History Center & Museum - 25th Anniversary
By Jonnie Miller - NCHC Chair
The Newton County Historical Survey Committee became an active organization in 1963 with Pauline Hines appointed chairman by County Judge Theron Gandy. The committee met in January, 1968 and voted to begin a project of collecting items of historic value for a county museum to be housed in a second floor room of the county courthouse. Judge Adams gave permission for the use of the courthouse. The first event sponsored by the committee was the dedication of a marker for Thomas C. Holmes, a Revolutionary War soldier who lived in the Newton County area.
The site of the center is on land bequeathed to the county by Anne Howard along with money to build the Civic Center which houses the center, the library, the auditorium and the health center. She was specific about it being used as a place for the history of the county. It has been dedicated in memory of Anne and her sister, Iris.
In 1972 the Commission won its first Distinguished Service Award from the state and has received an award every year since then. In 1982 it became a Texas Heritage Resource Center, a charter participant for source material for teaching Texas History.
The Howard Civic Center was completed in 1987 and a section of three large rooms was designated for history archives. The large room on the southeast corner of the center became the home of the Newton County History Center and Museum. The Newton County Historical Commission had collected many articles over the time they had been allowed to display in the courthouse. Daily operations were begun on August 8, 1988 with a voluntary staff who kept the center open six days a week from 10 A.M. until 4 P.M. Bonnie Jones Smith was elected by the Commission to be the Director of the Center and of the volunteer services. Bonnie was director three times for a total of eleven years.
Through the years the center has grown to encompass the county tax records, county plat maps and displays of family histories, war histories, Indian artifacts and much more. The history center is used extensively for genealogy research by members of the community and by researchers from out of town who are looking for their relatives. The students at the local schools use the center for research and the teachers bring their students for tours of the museum.
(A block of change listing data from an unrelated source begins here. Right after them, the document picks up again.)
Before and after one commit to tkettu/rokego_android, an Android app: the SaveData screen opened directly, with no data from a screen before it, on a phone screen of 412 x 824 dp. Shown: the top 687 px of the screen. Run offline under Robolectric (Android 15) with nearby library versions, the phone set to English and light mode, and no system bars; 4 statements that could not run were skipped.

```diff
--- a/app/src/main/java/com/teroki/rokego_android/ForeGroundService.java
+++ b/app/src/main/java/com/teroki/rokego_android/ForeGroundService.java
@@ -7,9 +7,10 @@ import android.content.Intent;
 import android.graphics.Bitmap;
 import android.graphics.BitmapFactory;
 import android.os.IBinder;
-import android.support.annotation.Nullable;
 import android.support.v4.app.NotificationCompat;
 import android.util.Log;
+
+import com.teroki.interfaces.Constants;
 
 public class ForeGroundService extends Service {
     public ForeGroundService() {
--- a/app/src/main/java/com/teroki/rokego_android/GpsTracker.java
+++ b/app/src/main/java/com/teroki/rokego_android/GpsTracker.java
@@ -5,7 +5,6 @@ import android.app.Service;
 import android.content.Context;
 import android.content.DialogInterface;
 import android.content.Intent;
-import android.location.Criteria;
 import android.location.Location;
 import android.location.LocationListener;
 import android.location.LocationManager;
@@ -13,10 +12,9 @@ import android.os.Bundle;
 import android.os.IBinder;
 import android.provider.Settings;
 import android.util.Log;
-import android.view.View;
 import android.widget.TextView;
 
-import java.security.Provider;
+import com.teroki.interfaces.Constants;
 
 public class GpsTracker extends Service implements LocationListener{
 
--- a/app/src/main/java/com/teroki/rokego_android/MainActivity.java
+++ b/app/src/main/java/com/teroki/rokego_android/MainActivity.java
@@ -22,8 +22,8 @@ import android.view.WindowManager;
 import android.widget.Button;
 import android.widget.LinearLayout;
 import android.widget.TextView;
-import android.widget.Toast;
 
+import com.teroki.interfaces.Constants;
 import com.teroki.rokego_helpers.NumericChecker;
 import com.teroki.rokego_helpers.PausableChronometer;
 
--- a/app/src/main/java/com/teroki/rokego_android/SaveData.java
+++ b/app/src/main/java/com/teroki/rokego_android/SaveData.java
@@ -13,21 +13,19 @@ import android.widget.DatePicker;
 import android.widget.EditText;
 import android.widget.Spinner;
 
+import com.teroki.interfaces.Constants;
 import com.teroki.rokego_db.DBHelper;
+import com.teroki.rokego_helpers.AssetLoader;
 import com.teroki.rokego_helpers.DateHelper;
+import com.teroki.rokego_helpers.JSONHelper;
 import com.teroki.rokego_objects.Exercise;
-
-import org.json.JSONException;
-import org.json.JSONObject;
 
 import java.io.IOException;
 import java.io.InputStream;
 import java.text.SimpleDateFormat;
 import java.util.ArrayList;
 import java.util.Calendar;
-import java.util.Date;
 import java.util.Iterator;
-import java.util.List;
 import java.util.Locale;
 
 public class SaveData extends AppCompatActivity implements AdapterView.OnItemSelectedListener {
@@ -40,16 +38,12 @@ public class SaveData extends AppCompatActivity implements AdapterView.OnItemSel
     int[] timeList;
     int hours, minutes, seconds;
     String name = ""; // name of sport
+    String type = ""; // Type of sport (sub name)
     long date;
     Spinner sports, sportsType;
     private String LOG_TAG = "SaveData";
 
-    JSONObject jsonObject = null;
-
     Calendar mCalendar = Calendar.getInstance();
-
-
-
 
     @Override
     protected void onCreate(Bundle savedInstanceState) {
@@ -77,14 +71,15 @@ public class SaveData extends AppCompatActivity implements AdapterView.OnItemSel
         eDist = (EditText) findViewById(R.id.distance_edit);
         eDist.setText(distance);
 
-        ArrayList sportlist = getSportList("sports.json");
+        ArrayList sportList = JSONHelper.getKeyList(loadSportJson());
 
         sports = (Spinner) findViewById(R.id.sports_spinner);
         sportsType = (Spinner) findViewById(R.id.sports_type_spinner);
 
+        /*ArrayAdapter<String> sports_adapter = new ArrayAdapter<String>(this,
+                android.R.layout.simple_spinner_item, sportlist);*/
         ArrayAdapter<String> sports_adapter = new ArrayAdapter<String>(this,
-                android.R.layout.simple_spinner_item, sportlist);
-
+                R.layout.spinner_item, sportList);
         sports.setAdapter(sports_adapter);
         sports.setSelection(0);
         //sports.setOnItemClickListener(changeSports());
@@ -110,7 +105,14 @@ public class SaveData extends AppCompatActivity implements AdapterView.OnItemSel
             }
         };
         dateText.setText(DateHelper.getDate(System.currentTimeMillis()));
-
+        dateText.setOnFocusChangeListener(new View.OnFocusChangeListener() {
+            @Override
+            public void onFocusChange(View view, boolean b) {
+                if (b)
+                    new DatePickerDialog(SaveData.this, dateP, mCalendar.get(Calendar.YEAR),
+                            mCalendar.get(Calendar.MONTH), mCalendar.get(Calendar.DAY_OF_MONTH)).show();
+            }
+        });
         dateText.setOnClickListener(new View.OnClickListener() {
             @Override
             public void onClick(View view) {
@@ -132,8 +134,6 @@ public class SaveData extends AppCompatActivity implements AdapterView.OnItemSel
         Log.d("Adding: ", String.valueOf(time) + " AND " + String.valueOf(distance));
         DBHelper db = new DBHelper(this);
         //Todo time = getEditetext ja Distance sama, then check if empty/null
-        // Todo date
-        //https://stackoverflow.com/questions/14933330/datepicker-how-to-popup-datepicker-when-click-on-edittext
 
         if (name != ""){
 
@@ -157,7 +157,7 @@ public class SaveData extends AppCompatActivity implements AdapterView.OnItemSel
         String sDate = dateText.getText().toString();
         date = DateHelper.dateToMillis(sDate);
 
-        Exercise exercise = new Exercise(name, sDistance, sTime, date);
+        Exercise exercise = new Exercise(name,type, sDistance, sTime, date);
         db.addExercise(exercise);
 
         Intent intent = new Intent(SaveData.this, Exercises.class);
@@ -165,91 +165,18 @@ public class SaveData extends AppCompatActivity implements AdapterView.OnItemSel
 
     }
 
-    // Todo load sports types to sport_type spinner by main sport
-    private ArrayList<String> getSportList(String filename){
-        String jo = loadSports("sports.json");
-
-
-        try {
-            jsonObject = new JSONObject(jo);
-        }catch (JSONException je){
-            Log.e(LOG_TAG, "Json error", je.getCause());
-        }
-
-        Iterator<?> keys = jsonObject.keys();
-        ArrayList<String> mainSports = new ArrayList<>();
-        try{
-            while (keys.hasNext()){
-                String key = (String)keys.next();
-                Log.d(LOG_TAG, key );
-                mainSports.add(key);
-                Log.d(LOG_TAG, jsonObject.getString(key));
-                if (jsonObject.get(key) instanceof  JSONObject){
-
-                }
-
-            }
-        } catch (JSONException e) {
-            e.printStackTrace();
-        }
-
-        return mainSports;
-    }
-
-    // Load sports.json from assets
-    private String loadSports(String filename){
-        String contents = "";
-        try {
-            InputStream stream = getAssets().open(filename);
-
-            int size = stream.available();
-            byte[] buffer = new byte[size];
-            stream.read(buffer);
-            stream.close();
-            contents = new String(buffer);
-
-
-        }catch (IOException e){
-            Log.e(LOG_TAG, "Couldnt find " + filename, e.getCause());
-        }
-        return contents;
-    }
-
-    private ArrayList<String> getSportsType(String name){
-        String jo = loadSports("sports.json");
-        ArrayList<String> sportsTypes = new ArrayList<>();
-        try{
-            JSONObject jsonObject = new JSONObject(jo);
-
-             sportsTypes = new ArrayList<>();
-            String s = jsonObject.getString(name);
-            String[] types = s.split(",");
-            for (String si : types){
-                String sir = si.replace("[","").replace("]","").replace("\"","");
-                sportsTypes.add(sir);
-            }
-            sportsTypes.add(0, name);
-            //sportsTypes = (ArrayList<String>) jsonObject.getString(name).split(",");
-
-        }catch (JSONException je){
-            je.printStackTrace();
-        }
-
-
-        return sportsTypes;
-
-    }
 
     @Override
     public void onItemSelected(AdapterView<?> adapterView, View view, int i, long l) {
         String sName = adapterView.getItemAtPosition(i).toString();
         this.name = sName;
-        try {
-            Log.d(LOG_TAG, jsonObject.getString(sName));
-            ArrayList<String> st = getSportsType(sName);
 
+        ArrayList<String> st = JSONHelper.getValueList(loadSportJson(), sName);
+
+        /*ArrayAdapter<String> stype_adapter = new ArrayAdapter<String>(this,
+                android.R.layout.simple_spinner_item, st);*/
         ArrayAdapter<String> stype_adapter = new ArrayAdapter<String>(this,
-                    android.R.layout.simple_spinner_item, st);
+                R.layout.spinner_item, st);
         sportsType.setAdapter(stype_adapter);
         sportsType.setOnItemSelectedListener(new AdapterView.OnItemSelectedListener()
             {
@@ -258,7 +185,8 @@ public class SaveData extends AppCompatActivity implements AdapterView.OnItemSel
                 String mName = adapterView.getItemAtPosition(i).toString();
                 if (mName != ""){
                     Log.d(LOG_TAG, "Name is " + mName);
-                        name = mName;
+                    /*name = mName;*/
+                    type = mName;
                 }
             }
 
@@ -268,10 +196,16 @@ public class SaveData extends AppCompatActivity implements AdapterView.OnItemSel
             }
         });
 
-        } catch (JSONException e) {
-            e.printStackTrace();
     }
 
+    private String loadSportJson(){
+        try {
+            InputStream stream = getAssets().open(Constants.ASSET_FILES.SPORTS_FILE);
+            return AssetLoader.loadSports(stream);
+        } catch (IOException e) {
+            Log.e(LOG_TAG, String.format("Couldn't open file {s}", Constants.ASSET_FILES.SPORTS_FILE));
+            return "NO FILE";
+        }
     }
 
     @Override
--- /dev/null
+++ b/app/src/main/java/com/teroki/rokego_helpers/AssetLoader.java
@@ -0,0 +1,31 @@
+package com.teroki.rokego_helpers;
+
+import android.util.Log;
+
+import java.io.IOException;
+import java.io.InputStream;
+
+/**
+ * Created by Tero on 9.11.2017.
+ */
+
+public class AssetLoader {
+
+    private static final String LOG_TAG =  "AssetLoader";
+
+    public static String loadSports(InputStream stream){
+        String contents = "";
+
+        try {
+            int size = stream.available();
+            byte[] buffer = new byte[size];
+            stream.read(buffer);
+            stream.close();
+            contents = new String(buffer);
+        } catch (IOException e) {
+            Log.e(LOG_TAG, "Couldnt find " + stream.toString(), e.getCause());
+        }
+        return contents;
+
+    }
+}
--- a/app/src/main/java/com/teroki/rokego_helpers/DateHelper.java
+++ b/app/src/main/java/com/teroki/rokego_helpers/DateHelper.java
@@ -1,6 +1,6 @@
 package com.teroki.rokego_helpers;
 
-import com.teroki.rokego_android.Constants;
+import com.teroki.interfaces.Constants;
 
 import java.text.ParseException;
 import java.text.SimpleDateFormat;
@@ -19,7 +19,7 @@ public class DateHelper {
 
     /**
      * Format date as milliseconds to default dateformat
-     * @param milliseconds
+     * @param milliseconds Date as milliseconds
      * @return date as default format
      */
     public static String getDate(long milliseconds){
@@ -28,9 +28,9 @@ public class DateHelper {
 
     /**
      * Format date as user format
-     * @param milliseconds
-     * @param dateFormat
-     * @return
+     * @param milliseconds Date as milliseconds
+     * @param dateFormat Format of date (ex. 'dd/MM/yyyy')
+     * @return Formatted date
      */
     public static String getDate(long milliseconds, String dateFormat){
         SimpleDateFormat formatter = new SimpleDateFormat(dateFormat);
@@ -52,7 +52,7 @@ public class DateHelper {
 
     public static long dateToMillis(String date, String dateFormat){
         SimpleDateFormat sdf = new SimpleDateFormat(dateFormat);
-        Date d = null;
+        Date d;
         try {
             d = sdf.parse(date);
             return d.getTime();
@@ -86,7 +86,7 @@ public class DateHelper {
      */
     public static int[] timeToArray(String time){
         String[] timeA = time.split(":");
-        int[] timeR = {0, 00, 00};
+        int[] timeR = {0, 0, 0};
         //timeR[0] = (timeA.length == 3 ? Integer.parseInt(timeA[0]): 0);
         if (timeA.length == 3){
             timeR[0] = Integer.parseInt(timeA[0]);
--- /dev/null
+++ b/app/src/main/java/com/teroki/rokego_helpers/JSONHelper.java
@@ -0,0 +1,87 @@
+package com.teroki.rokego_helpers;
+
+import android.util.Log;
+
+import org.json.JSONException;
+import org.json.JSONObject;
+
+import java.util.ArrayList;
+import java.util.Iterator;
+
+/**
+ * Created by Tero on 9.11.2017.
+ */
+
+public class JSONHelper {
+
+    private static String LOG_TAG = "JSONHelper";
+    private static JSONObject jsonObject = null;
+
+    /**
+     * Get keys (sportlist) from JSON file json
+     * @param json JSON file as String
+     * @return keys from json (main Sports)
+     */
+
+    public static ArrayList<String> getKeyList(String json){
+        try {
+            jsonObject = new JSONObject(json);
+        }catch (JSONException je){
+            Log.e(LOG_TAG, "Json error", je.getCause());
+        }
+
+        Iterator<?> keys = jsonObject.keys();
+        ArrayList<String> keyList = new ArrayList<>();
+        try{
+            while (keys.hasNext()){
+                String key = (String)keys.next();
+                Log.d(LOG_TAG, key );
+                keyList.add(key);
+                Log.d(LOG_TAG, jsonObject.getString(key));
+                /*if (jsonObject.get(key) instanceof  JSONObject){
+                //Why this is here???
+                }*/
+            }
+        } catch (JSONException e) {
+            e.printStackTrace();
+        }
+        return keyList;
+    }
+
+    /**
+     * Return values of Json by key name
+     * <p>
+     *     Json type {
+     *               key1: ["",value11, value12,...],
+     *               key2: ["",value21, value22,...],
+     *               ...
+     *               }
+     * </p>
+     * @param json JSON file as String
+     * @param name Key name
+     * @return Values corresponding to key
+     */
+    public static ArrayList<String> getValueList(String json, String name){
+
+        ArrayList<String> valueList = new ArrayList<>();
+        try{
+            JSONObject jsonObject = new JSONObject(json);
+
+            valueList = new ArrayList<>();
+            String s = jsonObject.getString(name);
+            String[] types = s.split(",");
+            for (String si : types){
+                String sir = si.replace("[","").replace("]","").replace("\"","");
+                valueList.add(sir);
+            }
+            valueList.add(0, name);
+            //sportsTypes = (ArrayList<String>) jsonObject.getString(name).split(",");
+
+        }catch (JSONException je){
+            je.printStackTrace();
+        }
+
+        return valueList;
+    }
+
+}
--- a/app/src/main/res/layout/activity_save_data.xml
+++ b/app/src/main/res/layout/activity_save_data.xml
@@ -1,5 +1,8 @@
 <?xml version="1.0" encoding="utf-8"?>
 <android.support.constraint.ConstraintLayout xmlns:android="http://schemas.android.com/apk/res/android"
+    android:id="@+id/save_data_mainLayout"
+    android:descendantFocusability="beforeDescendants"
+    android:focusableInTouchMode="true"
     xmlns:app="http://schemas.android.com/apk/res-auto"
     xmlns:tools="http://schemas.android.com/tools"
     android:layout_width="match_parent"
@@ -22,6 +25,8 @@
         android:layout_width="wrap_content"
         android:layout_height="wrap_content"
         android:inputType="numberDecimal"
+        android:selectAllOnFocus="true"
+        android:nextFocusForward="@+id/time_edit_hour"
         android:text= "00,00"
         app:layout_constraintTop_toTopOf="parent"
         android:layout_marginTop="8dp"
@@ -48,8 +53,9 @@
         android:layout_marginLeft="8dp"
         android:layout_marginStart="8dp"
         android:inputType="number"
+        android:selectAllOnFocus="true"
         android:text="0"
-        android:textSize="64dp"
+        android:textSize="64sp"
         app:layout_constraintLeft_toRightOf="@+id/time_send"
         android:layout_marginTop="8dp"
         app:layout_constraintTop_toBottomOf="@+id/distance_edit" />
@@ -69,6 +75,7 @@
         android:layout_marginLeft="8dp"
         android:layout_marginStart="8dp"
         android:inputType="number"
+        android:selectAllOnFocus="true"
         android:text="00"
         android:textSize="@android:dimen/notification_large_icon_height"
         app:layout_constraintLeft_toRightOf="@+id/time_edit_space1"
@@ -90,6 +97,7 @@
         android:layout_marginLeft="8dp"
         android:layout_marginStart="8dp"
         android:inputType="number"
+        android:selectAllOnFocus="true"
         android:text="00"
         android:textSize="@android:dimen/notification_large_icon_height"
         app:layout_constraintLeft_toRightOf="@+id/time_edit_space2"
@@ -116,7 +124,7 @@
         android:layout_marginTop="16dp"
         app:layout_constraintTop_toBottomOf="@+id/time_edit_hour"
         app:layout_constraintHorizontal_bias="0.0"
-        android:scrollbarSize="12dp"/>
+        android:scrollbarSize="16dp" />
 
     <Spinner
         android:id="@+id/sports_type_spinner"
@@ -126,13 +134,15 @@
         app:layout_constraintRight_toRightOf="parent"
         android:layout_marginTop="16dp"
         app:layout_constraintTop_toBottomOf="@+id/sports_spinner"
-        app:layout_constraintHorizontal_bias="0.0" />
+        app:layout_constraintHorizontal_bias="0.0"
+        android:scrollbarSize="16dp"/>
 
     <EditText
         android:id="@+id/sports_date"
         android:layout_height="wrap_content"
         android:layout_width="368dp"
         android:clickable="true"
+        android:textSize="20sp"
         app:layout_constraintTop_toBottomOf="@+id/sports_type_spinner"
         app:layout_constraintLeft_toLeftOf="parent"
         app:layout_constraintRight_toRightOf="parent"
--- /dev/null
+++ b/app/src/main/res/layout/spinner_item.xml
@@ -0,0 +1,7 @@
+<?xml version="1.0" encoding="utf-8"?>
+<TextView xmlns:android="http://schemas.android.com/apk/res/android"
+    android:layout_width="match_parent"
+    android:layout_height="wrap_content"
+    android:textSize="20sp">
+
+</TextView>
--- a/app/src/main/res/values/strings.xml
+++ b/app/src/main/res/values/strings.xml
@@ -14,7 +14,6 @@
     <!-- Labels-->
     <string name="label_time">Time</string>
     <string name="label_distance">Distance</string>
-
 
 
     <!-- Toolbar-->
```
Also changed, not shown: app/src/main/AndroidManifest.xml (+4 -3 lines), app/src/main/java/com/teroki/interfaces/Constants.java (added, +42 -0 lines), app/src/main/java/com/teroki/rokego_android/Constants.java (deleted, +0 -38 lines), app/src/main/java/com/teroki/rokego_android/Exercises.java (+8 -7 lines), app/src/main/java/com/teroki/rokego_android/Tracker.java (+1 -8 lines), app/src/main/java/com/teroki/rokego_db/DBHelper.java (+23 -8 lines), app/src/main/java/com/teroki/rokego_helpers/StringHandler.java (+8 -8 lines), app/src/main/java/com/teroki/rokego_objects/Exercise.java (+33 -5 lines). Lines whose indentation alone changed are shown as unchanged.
Volunteers have busily assembled histories and local stories and produced publications such as Whispers of Newton County, the Thomas McFarland Journal, Newton County Nuggets, Crosscuts, and the new Courthouse Pictorial History as well as many brochures, reports, sketches, postcards, historic calendars and historical places histories. Displays in the museum section include the dinosaur footprint and the ancient whale bone found on Yellow Bayou. There are 50 volunteers from Deweyville to Burkeville, all working on projects of interest to them and to the history center. On August 8 we will be celebrating 25 years in our present location.